# [Try it]
If a line in the listing carries the word "html", return a copy of that line.

•••••

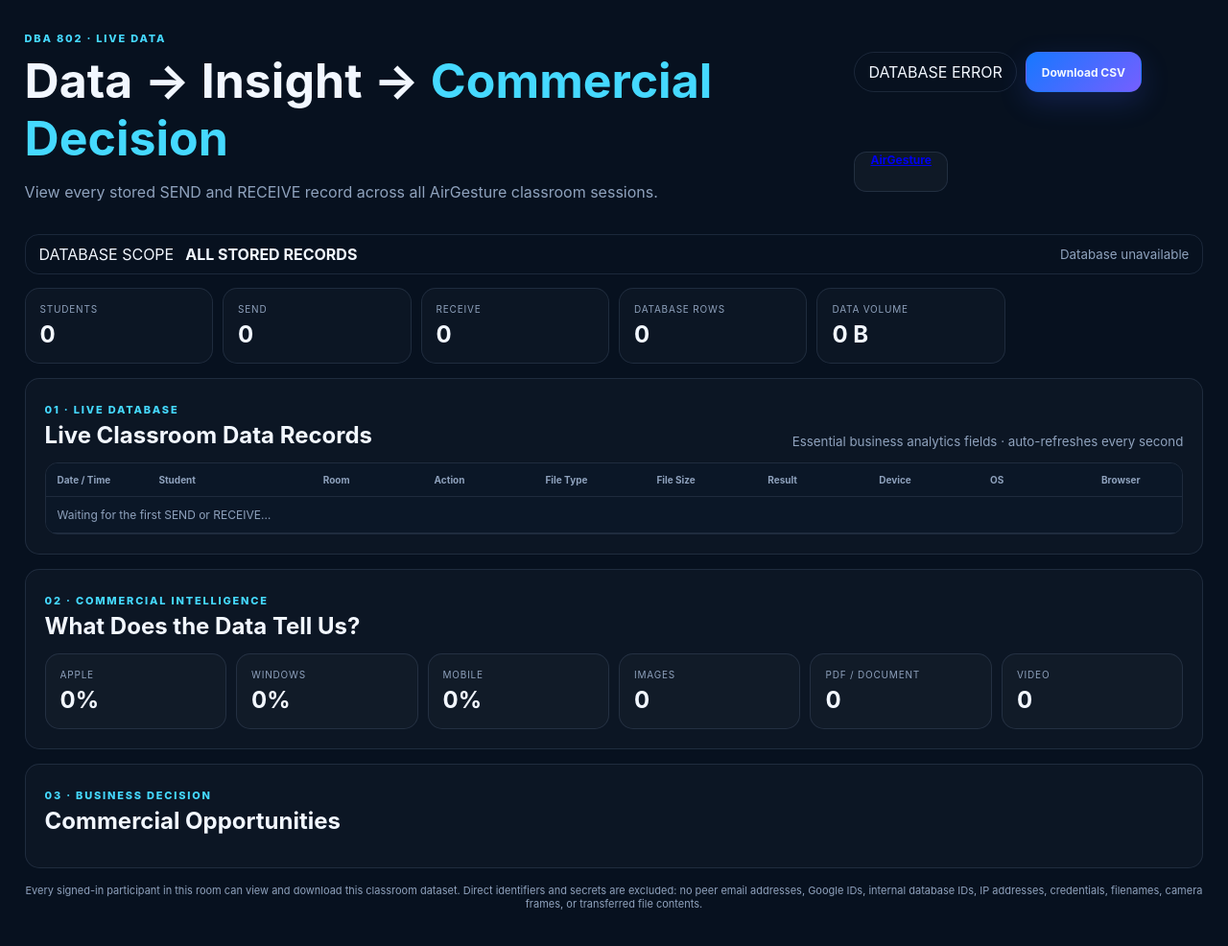
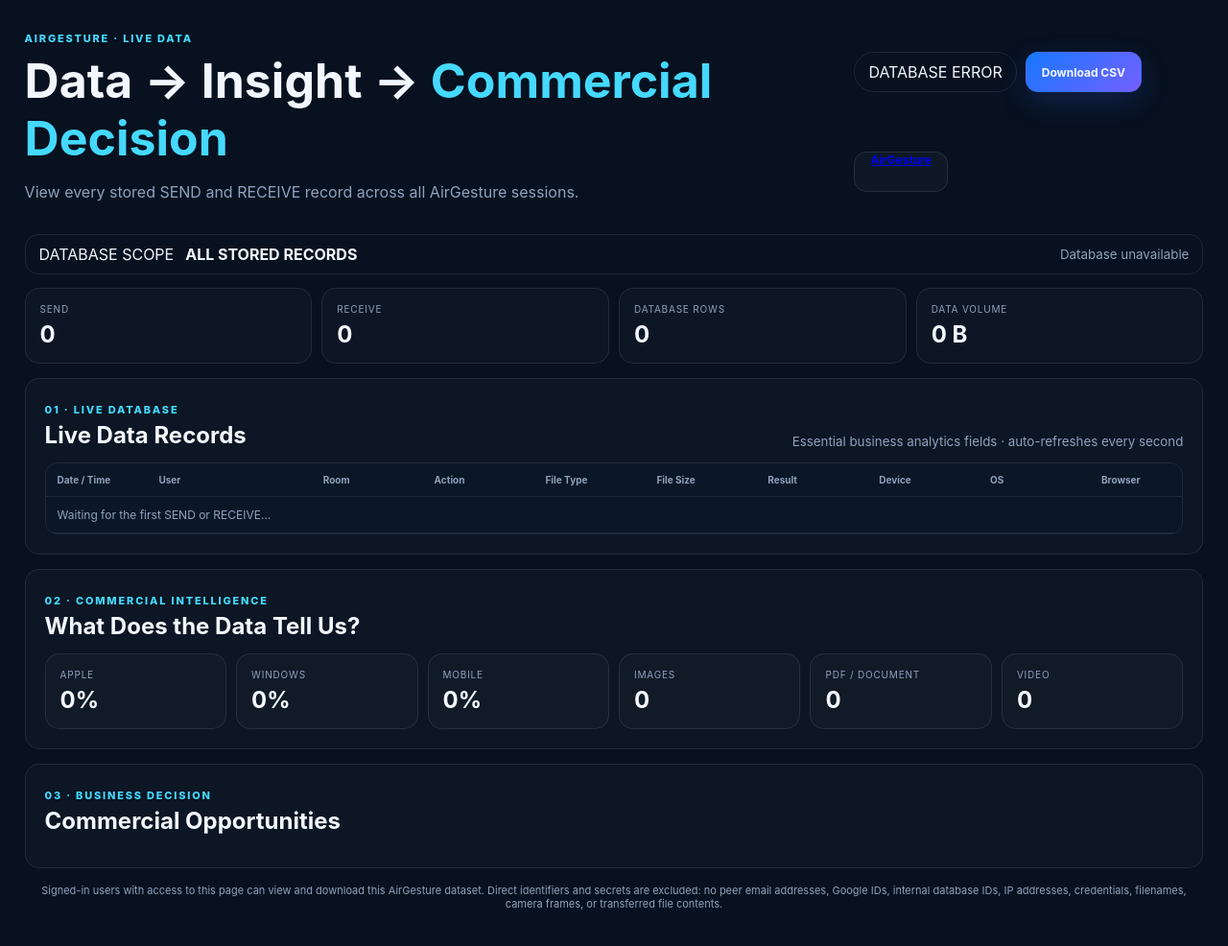
Before and after one commit to drsaikrishnathota1/hand-gesture-photo-transfer, a website: page public/live-data.html in a window 1280 px wide. Shown: the whole page at 96% size. Drawn offline with Linux system fonts and the light colour scheme; no server answers.

Commit message:
Generalize live data dashboard for all users

```diff
--- a/public/live-data.css
+++ b/public/live-data.css
@@ -60,9 +60,17 @@
 .live-kpis,
 .commercial-grid {
   display: grid;
+  gap: 10px;
+}
+
+.live-kpis {
+  grid-template-columns:
+    repeat(4, minmax(0, 1fr));
+}
+
+.commercial-grid {
   grid-template-columns:
     repeat(6, minmax(0, 1fr));
-  gap: 10px;
 }
 
 .live-kpis article,
--- a/public/live-data.html
+++ b/public/live-data.html
@@ -29,7 +29,7 @@
 
       <div>
         <span class="section-kicker">
-          DBA 802 · LIVE DATA
+          AIRGESTURE · LIVE DATA
         </span>
 
         <h1>
@@ -39,7 +39,7 @@
 
         <p>
           View every stored SEND and RECEIVE record
-          across all AirGesture classroom sessions.
+          across all AirGesture sessions.
         </p>
       </div>
 
@@ -86,11 +86,6 @@
     <section class="live-kpis">
 
       <article>
-        <span>STUDENTS</span>
-        <strong id="liveUsers">0</strong>
-      </article>
-
-      <article>
         <span>SEND</span>
         <strong id="liveSend">0</strong>
       </article>
@@ -122,7 +117,7 @@
           </span>
 
           <h2>
-            Live Classroom Data Records
+            Live Data Records
           </h2>
         </div>
 
@@ -231,8 +226,8 @@
 
 
     <p class="live-privacy">
-      Every signed-in participant in this room can view and download
-      this classroom dataset. Direct identifiers and secrets are excluded:
+      Signed-in users with access to this page can view and download
+      this AirGesture dataset. Direct identifiers and secrets are excluded:
       no peer email addresses, Google IDs, internal database IDs,
       IP addresses, credentials, filenames, camera frames,
       or transferred file contents.
--- a/public/live-data.js
+++ b/public/live-data.js
@@ -67,7 +67,7 @@
     },
     {
       key: 'student',
-      label: 'Student'
+      label: 'User'
     },
     {
       key: 'room',
@@ -320,7 +320,7 @@
         'business-empty';
 
       empty.textContent =
-        'Commercial opportunities will appear as classroom data is collected.';
+        'Commercial opportunities will appear as usage data is collected.';
 
       root.appendChild(empty);
 
@@ -344,7 +344,7 @@
         document.createElement('span');
 
       audience.textContent =
-        `${count} student${
+        `${count} user${
           Number(count) === 1
             ? ''
             : 's'
@@ -396,11 +396,6 @@
       Array.isArray(data.rows)
         ? data.rows
         : [];
-
-    setText(
-      'liveUsers',
-      summary.totalUsers || 0
-    );
 
     setText(
       'liveSend',
```
Also changed, not shown: tests/database.test.js (+1 -1 lines).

•••••

# [Answer section]
Before and after one commit to drsaikrishnathota1/hand-gesture-photo-transfer, a website: page public/live-data.html in a window 1280 px wide. Shown: the whole page at 96% size. Drawn offline with Linux system fonts and the light colour scheme; no server answers.
--- a/public/live-data.html
+++ b/public/live-data.html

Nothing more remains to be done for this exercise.